The 2009 HITECH Act deputized the Office of Civil Rights (OCR) to conduct HIPAA security audits under the auspices of the Department of Health and Human Services’ (HHS). But as it turns out, OCR is not the only HIPAA enforcer in town. State attorneys general can claim a similar right to audit; in fact several were initially trained by OCR to do so. In the second half of 2013, the Center for Medicare Services (CMS) began conducting audits of eligible hospitals and providers that had received payments under Stage 1 of the Meaningful Use (MU) EHR Incentive Program. While there are many core MU requirements, conducting a security risk analysis is one that CMS zeroed in on, finding it the most common audit failing.

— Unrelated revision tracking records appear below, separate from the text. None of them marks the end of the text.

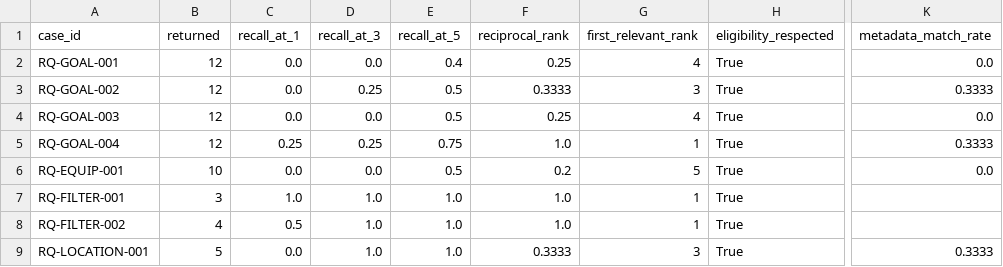
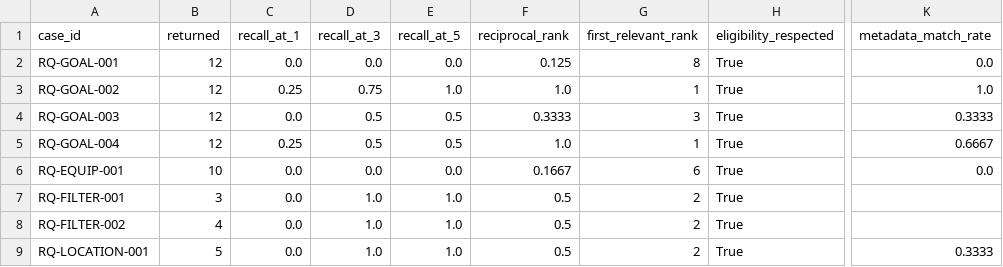
Before and after one commit to SKNETWORKS-FAMILY-AICAMP/SKN30-FINAL-5Team, a CSV file: results/retrieval_cases.csv, drawn as a sheet; only a part is shown, gaps mark what is left out; the diff names each change by its address in the sheet, - before the commit and + after, or states it on an @@ line.

```diff
--- a/results/retrieval_cases.csv
+++ b/results/retrieval_cases.csv
-E2 (recall_at_5): 0.4
+E2 (recall_at_5): 0.0
-F2 (reciprocal_rank): 0.25
+F2 (reciprocal_rank): 0.125
-G2 (first_relevant_rank): 4
+G2 (first_relevant_rank): 8
-C3 (recall_at_1): 0.0
+C3 (recall_at_1): 0.25
-D3 (recall_at_3): 0.25
+D3 (recall_at_3): 0.75
-E3 (recall_at_5): 0.5
+E3 (recall_at_5): 1.0
-F3 (reciprocal_rank): 0.3333
+F3 (reciprocal_rank): 1.0
-G3 (first_relevant_rank): 3
+G3 (first_relevant_rank): 1
-K3 (metadata_match_rate): 0.3333
+K3 (metadata_match_rate): 1.0
-D4 (recall_at_3): 0.0
+D4 (recall_at_3): 0.5
-F4 (reciprocal_rank): 0.25
+F4 (reciprocal_rank): 0.3333
-G4 (first_relevant_rank): 4
+G4 (first_relevant_rank): 3
-K4 (metadata_match_rate): 0.0
+K4 (metadata_match_rate): 0.3333
-D5 (recall_at_3): 0.25
+D5 (recall_at_3): 0.5
-E5 (recall_at_5): 0.75
+E5 (recall_at_5): 0.5
-K5 (metadata_match_rate): 0.3333
+K5 (metadata_match_rate): 0.6667
-E6 (recall_at_5): 0.5
+E6 (recall_at_5): 0.0
-F6 (reciprocal_rank): 0.2
+F6 (reciprocal_rank): 0.1667
-G6 (first_relevant_rank): 5
+G6 (first_relevant_rank): 6
-C7 (recall_at_1): 1.0
+C7 (recall_at_1): 0.0
-F7:F8 (reciprocal_rank): 1.0
+F7:F8 (reciprocal_rank): 0.5
-G7:G8 (first_relevant_rank): 1
+G7:G8 (first_relevant_rank): 2
-C8 (recall_at_1): 0.5
+C8 (recall_at_1): 0.0
-F9 (reciprocal_rank): 0.3333
+F9 (reciprocal_rank): 0.5
-G9 (first_relevant_rank): 3
+G9 (first_relevant_rank): 2
```
Also changed, not shown: 7 other files.
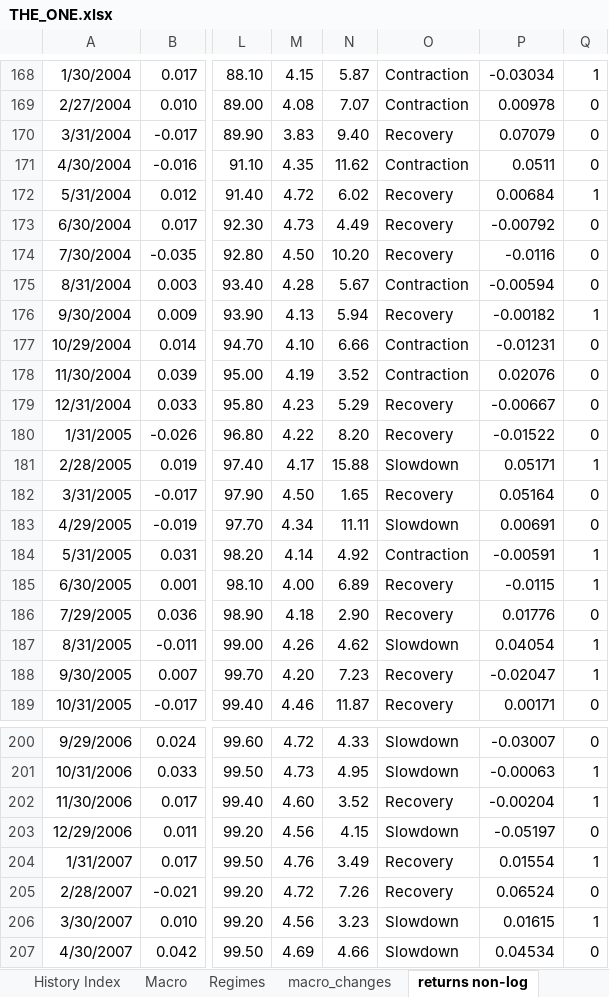
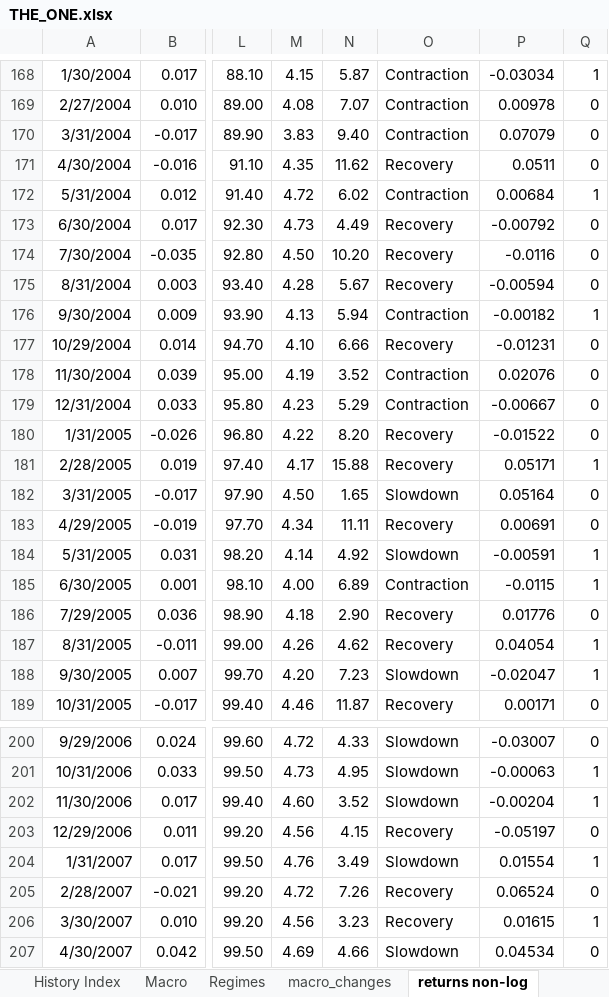
Before and after one commit to Elkkujou/Gradu, an Excel workbook: THE_ONE.xlsx, sheet returns non-log, drawn as a sheet; only a part is shown, gaps mark what is left out; values as stored, in another font and other column widths than the file's, no borders; the diff covers the shown part only; the diff names each change by its address in the sheet, - before the commit and + after, or states it on an @@ line.

```diff
--- a/THE_ONE.xlsx (sheet returns non-log)
+++ b/THE_ONE.xlsx (sheet returns non-log)
-O170: Recovery
+O170: Contraction
-O171: Contraction
+O171: Recovery
-O172: Recovery
+O172: Contraction
-O175: Contraction
+O175: Recovery
-O176: Recovery
+O176: Contraction
-O177: Contraction
+O177: Recovery
-O179: Recovery
+O179: Contraction
-O181: Slowdown
+O181: Recovery
-O182: Recovery
+O182: Slowdown
-O183: Slowdown
+O183: Recovery
-O184: Contraction
+O184: Slowdown
-O185: Recovery
+O185: Contraction
-O187: Slowdown
+O187: Recovery
-O188: Recovery
+O188: Slowdown
-O202: Recovery
+O202: Slowdown
-O203: Slowdown
+O203: Recovery
-O204: Recovery
+O204: Slowdown
-O206: Slowdown
+O206: Recovery
```
Also changed, not shown: 140 edited cells elsewhere in this sheet.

Now, even more Federal agencies are getting into the act. The Federal Trade Commission (FTC) recently asserted its right to challenge data security measures at HIPAA-covered entities that constitute unfair “acts… or practices” under the FTC Act. HHS’ Office of Inspector General (OIG) has standing to audit Meaningful Use incentive payments to eligible professionals and hospitals. Eligibility for those payments depends on the implementation and adoption rate of certified EHR systems, thus OIG looks into that as well. But they don’t stop there. In OIG’s 2014 Work Plan, the agency says it intends to play a role in auditing the security of certified EHR technology (CEHRT) and even extends their reach to certain business associates, specifically stating:

“We will perform audits of various covered entities receiving EHR incentive payments from CMS and their business associates, such as EHR cloud service providers, to determine whether they adequately protect electronic health information created or maintained by certified EHR technology. Furthermore, business associates that transmit, process, and store EHRs for Medicare/Medicaid providers are playing a larger role in the protection of electronic health information. Therefore, audits of cloud service providers and other downstream service providers are necessary to assure compliance with regulatory requirements and contractual agreements.”?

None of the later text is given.